(Front-end code change data)

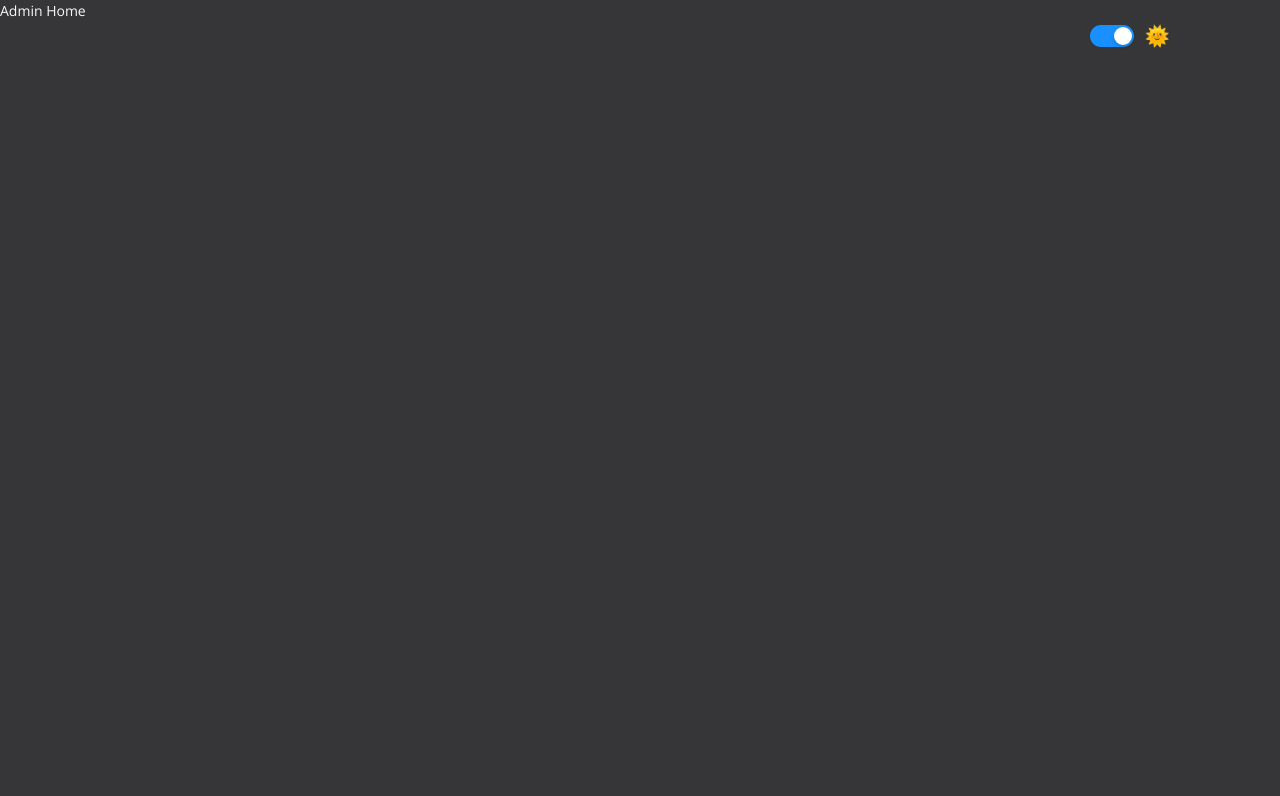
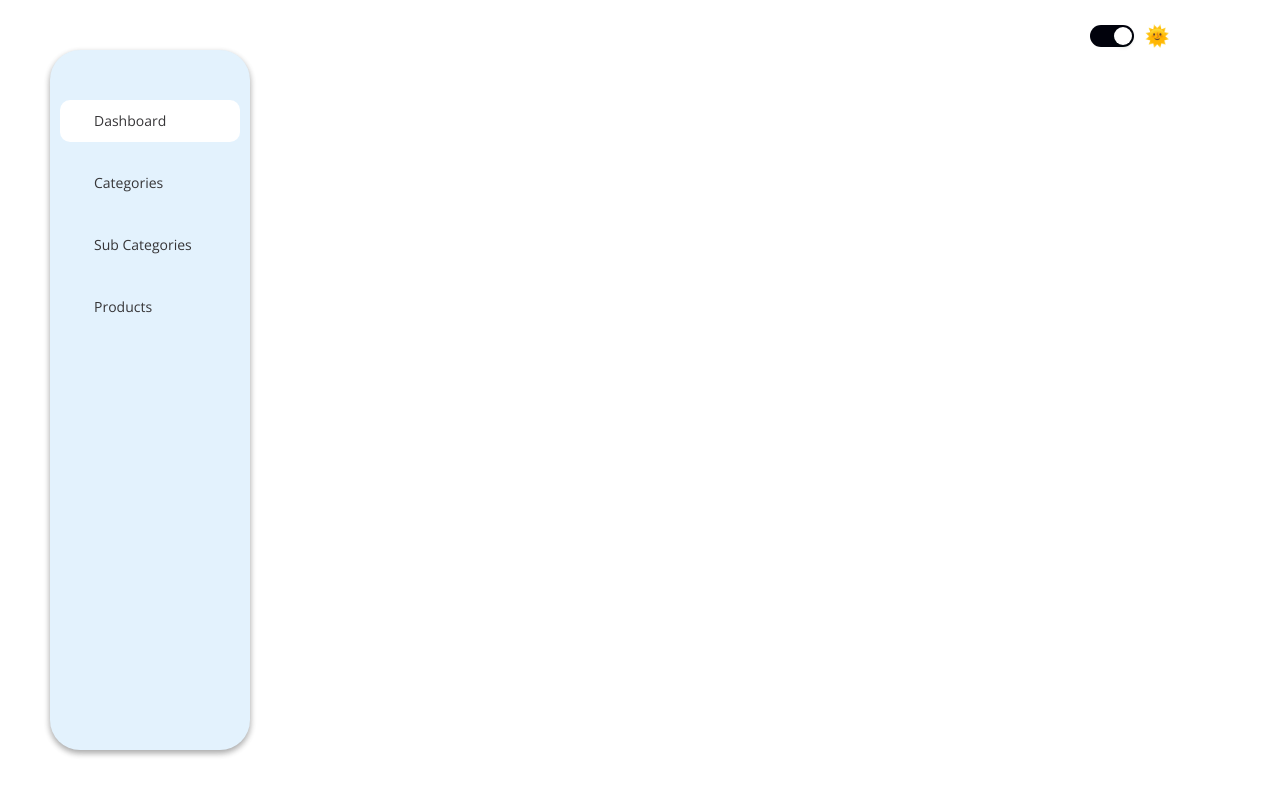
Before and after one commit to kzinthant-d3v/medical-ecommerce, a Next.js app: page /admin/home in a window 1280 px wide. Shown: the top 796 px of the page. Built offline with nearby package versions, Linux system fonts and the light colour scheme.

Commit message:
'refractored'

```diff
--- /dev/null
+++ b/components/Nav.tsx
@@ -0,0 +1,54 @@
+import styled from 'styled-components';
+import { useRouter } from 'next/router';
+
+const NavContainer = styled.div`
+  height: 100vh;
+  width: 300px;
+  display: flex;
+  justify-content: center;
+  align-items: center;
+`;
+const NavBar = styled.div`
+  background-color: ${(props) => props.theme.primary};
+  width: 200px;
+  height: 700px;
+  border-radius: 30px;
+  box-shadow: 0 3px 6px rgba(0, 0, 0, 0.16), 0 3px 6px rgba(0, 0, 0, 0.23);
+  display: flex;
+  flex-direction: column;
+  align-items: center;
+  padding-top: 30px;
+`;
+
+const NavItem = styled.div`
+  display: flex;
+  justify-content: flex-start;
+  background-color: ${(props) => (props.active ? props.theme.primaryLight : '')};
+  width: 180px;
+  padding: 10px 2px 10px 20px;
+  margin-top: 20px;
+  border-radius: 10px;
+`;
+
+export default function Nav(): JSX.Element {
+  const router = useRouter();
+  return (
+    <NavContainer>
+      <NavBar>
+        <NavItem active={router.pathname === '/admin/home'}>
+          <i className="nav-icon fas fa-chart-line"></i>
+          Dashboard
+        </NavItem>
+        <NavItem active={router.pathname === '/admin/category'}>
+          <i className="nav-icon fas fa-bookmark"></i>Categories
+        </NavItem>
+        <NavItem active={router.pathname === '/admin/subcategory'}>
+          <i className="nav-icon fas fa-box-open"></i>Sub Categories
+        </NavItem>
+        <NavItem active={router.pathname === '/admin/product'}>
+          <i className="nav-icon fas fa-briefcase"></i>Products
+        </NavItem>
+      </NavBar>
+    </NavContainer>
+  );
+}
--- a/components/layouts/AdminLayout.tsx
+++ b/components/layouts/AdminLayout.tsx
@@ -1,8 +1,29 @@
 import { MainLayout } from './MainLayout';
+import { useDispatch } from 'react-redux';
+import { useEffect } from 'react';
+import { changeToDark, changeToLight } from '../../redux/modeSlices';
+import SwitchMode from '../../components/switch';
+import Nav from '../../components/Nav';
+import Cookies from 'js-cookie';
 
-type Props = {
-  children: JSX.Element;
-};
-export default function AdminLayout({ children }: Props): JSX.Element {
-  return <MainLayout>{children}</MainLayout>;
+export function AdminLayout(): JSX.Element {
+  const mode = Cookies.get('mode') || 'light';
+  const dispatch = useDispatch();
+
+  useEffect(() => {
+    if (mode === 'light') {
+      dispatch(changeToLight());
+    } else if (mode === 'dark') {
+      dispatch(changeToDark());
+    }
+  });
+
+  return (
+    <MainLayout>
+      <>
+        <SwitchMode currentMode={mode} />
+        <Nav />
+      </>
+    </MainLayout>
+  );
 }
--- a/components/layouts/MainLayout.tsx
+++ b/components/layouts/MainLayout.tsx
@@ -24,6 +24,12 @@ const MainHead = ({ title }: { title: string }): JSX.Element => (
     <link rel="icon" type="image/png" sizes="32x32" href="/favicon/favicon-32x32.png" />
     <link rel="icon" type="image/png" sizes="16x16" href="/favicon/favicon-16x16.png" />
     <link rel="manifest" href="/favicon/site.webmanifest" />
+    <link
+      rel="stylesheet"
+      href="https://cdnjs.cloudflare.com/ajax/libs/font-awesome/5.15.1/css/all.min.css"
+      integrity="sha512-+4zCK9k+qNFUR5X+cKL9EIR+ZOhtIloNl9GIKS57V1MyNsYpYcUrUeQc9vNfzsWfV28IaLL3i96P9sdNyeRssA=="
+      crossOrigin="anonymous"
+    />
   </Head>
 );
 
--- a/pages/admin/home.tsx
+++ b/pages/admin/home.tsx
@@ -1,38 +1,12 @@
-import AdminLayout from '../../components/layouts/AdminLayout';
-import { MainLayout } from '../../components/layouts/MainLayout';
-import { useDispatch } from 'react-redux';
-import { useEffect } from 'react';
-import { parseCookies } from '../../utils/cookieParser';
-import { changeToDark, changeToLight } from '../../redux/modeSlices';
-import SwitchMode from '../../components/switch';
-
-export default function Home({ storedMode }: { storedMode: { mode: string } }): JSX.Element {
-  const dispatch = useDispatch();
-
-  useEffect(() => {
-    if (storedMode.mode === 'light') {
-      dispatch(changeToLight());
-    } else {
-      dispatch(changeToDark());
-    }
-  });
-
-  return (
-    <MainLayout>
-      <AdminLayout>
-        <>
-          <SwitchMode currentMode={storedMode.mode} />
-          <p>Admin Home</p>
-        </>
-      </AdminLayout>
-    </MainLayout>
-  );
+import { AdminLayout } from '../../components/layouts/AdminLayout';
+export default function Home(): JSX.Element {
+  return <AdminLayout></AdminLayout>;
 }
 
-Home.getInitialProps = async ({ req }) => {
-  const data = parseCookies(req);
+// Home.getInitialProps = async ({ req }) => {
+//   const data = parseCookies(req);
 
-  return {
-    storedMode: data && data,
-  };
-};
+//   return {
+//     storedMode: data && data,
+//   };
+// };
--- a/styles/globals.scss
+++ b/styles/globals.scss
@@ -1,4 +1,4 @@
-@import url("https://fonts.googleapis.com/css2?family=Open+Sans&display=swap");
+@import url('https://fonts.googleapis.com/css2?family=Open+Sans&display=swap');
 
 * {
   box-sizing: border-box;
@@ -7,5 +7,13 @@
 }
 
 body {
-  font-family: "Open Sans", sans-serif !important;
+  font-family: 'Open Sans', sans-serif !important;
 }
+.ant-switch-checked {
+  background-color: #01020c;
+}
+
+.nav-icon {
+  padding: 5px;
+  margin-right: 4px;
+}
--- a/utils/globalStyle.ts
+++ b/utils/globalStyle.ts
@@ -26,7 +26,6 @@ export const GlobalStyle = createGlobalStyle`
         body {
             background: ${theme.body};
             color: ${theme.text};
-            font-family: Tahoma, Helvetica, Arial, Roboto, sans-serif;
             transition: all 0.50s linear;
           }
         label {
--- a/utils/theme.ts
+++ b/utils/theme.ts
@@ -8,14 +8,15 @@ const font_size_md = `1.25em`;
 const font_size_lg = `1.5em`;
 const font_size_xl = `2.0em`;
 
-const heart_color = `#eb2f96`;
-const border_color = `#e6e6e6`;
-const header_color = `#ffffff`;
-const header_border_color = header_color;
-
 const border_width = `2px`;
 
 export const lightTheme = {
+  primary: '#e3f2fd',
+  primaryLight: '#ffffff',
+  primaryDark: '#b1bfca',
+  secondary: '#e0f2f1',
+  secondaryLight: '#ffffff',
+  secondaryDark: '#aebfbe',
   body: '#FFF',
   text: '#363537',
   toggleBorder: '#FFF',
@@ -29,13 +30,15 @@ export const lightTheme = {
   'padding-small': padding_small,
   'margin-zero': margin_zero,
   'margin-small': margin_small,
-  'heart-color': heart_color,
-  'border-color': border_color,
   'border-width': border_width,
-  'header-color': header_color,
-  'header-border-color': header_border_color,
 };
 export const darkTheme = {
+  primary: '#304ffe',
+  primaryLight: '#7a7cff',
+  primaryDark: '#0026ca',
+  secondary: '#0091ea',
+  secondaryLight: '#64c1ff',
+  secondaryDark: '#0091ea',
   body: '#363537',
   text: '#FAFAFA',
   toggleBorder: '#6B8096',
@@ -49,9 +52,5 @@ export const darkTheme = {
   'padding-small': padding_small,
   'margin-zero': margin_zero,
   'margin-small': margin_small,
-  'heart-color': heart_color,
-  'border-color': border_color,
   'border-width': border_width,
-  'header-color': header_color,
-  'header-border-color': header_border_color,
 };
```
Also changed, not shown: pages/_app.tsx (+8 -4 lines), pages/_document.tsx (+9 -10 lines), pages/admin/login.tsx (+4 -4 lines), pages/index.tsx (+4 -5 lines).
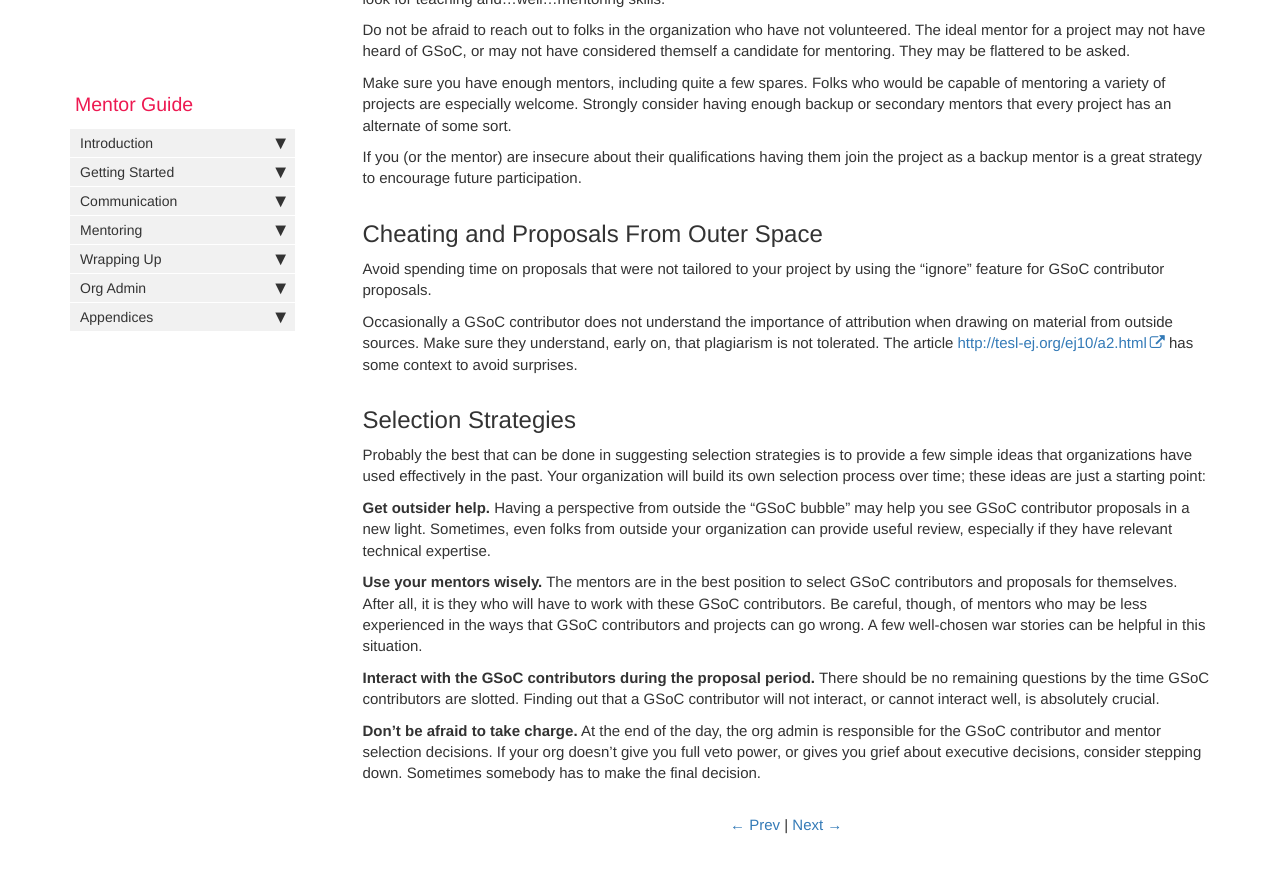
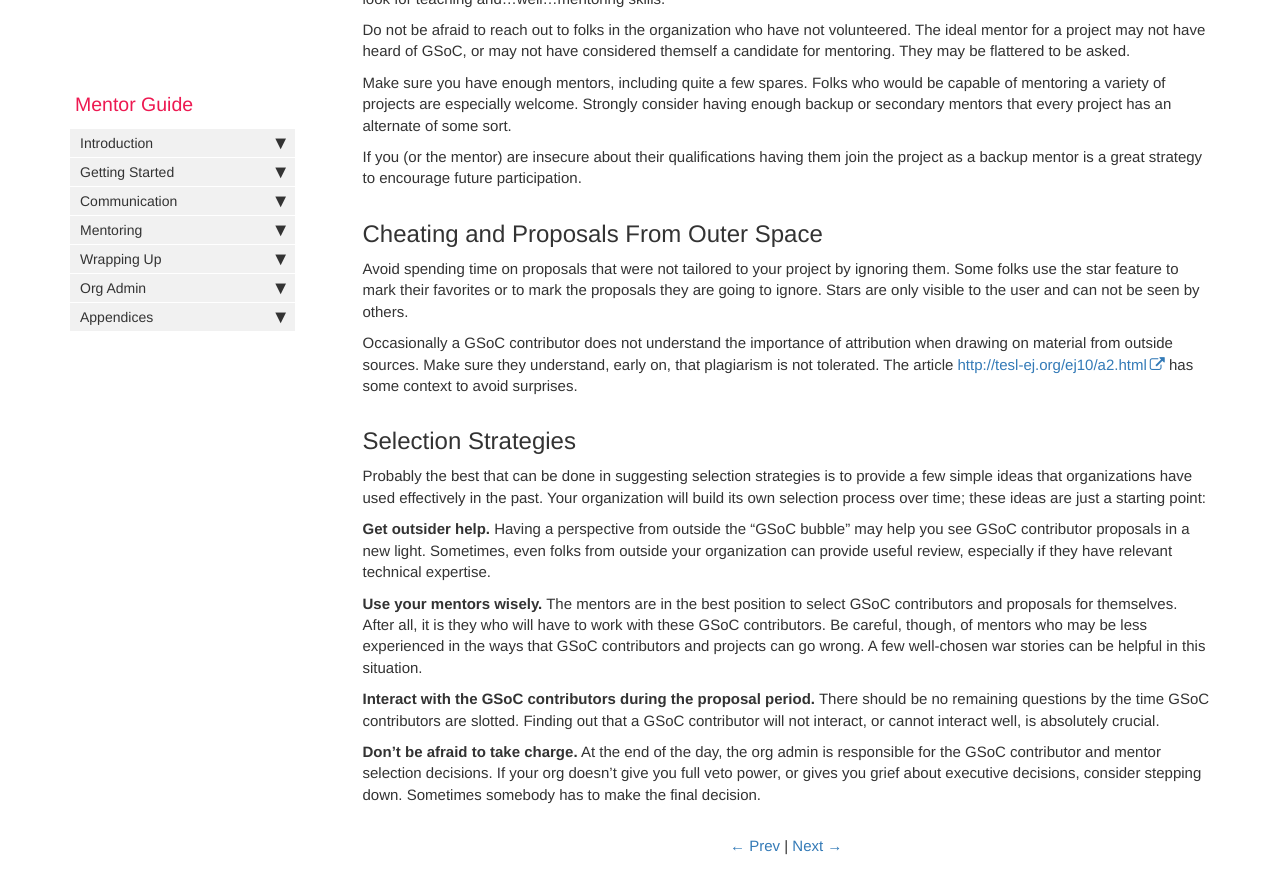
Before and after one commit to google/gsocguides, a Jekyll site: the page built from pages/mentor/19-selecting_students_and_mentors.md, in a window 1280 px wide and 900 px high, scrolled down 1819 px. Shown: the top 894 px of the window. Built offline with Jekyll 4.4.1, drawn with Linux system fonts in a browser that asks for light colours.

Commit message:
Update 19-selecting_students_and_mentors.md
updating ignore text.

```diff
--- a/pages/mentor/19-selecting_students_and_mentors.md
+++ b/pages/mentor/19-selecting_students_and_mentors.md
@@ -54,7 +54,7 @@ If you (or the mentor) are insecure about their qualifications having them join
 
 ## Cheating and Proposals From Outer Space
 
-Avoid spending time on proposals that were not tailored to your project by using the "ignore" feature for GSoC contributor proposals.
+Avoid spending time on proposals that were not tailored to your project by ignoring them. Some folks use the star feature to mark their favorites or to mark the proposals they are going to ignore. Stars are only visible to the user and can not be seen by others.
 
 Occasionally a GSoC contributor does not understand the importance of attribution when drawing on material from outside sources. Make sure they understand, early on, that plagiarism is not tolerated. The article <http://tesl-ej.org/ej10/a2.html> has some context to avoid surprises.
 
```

_What is being asked_: When a line of the records holds the word "AdminLayout", copy that line.

_Solution to the exercise_:
--- a/components/layouts/AdminLayout.tsx
+++ b/components/layouts/AdminLayout.tsx
-export default function AdminLayout({ children }: Props): JSX.Element {
+export function AdminLayout(): JSX.Element {
-import AdminLayout from '../../components/layouts/AdminLayout';
-      <AdminLayout>
-      </AdminLayout>
+import { AdminLayout } from '../../components/layouts/AdminLayout';
+  return <AdminLayout></AdminLayout>;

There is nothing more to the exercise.